Raised Yeast Ddoughnuts
- 1/4 c. warm water
- 2 packages active dry yeast
- 1/4 c. sugar
- 1 c. milk
- 1/2 c. (1 stick) butter
- 1 tsp. salt
- 3 eggs
- 4 1/2 to 5 1/2 c. bread flour
- Vegetable oil for deep-frying
- Confectioner’s sugar to coat them
In a large mixing bowl, combine water, yeast and sugar. Leave the yeast to bloom for about 10 minutes. This activates the yeast and lets you know if the yeast is alive. The water should be 120° to 130° Fahrenheit. You can use water straight out of the hot tap.
In a small saucepan, heat the milk and butter over low heat. Do not bring the milk to a boil or it will curdle. The butter does not need to melt. It just needs to be soft. Set the mixture aside to allow it to cool to about 125° Fahrenheit.
Add the milk and butter, along with some salt and 1 1/4 cups bread flour to the yeast mixture. Mix for two minutes if you use an electric mixer with dough attachment or beat with a wooden spoon for about two minutes. Add the eggs and 1/4 cup of bread flour. Beat the mixture for another two minutes.
Stir in the remaining flour until you get a stiff dough. Turn the dough out onto floured board. Begin kneading the dough by hand until it is smooth and elastic. This process takes about 8 to 10 minutes. If your dough is too sticky, add more flour. The amount of flour always varies because it depends on the humidity in the air. If you want, you can continue to knead the dough with the mixer for 10 minutes.

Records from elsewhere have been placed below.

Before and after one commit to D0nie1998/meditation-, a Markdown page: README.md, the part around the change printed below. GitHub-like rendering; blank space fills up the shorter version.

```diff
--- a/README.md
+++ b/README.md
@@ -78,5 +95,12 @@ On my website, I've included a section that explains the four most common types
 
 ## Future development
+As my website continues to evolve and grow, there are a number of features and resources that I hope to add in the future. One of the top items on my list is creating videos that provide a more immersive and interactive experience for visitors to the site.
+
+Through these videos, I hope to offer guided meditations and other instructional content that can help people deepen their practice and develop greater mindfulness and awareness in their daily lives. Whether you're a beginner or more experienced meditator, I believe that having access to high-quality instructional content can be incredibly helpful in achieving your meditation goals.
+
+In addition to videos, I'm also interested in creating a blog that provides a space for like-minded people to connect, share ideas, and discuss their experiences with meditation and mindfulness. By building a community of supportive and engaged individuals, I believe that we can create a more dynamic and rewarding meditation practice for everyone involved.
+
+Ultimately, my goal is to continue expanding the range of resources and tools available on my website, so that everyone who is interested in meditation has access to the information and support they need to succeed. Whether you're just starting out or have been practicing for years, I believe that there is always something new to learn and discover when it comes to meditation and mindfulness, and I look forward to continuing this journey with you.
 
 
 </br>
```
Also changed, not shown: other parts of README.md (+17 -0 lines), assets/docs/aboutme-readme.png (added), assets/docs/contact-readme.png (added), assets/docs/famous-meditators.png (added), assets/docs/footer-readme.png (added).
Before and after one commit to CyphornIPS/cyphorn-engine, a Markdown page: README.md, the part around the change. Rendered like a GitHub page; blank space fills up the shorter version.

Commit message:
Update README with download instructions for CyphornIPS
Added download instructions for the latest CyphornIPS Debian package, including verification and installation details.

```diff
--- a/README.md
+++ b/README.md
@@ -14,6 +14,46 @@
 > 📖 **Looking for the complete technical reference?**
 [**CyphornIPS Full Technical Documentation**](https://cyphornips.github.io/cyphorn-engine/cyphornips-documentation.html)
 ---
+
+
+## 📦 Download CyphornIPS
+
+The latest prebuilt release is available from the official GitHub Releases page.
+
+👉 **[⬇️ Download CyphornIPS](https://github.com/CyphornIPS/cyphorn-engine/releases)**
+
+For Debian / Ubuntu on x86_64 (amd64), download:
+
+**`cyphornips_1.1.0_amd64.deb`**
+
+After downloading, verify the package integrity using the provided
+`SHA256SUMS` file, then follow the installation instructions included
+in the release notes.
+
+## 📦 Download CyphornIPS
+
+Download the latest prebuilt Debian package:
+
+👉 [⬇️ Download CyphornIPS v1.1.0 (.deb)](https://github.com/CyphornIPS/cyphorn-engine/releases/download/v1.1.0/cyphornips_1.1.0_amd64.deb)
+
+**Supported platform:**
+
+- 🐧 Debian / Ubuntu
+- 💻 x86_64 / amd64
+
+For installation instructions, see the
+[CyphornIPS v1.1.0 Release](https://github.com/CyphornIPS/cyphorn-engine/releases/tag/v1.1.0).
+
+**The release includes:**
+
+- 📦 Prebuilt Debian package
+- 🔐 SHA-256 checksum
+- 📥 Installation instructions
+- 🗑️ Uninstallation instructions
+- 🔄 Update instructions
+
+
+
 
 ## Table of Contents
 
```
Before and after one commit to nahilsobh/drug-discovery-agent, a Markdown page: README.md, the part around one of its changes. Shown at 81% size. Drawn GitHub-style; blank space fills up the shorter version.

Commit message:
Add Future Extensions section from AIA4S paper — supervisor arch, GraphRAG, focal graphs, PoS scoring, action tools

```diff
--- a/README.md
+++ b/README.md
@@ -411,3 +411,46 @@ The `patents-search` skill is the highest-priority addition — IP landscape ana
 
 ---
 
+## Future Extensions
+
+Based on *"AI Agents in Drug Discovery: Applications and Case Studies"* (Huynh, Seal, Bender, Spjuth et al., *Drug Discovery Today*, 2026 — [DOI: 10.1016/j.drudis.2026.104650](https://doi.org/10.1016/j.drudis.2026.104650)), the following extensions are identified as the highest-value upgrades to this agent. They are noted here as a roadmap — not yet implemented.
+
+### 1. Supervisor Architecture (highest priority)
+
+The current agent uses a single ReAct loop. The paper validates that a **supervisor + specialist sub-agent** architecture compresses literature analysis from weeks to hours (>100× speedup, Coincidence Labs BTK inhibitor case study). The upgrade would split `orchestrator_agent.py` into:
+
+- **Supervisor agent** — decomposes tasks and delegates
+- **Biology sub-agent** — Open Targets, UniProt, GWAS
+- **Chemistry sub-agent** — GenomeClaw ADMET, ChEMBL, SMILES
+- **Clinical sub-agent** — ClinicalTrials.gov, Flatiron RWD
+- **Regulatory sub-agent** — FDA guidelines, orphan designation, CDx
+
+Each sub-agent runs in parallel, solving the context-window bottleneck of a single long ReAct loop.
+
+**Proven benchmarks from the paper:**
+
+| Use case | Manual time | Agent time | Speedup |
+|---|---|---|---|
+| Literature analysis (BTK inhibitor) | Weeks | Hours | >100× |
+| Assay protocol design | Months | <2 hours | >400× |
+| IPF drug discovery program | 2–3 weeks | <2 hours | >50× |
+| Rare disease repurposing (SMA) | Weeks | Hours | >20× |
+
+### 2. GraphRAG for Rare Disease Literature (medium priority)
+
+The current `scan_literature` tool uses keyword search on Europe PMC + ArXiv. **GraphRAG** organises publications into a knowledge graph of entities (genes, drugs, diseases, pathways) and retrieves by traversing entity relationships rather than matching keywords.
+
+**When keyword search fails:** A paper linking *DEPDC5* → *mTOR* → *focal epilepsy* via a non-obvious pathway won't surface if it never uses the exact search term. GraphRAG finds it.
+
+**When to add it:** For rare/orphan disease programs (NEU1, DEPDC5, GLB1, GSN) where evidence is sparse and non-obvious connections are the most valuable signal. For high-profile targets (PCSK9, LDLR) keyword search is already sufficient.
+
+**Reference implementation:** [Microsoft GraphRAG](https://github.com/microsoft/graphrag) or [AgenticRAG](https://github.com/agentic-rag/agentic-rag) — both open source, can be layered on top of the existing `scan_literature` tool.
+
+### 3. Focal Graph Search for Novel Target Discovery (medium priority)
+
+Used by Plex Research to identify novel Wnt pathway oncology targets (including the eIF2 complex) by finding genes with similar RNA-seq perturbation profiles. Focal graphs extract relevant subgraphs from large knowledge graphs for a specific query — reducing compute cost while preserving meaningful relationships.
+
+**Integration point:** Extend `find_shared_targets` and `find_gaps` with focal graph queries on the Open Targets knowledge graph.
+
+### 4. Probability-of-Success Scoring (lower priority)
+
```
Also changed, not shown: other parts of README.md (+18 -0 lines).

Place the dough in an oiled bowl. Turn the dough, so all sides of the dough has a coat of oil over the top. This keeps the dough from drying out. Cover the bowl with a clean, lint free cloth or sheet of plastic wrap and find a warm location for the dough to rise. Your dough will need to rise at least 1 to 1 1/2 hours or until doubled in volume.
Punch dough down and divide the dough in half. Working with one half at a time, place half the dough on a lightly floured board and the other one in the oiled bowl. Roll the dough out until it is about a half-inch thick.
Cut your doughnuts with a round donut cutter. If the dough sticks to the doughnut cutter, dip the cutter in flour first, before cutting. Place cut donuts on a lightly floured tray or table top. Continue cutting the doughnuts until you have all the dough cut into rounds along with the little donut holes.
Cover the doughnuts with a lint free towel. Allow the dough to rise again.
Frying the Doughnuts
Heat the oil to 350° or 400° Fahrenheit in a deep fryer or large saucepan. Carefully drop the doughnuts into the hot oil, working in batches of 2 or 3 doughnuts at a time. It is important that you do not crowd them or stack them on top of each other, because the oil temperature will fall too low and your doughnuts will become oily. Turn the doughnuts over when they are golden brown. This takes approximately 2 to 3 minutes on each side. Place the doughnuts on paper towels to drain off excess oil.
Put powdered sugar in a paper bag. Add the warm doughnuts, a few at a time and gently toss to coat. Serve warm, or room temperature, if you have any left.
If you want glazed doughnuts, mix the following together.
- 1/3 c. softened butter
- 2 c. powdered sugar
- 1 1/2 tsp. vanilla
- 2-4 Tbs. milk or cream. You can use water if you don’t have milk
Cut the butter into the powdered sugar with a knife. Pour in the milk, a little at a time. The glaze should be the consistency of a very thin frosting. Dip one side of the doughnut into the powdered sugar glaze and place the unfrosted side onto a piece of waxed paper. You can add sprinkles if you like, before the frosting sets up.
This recipe easily doubles.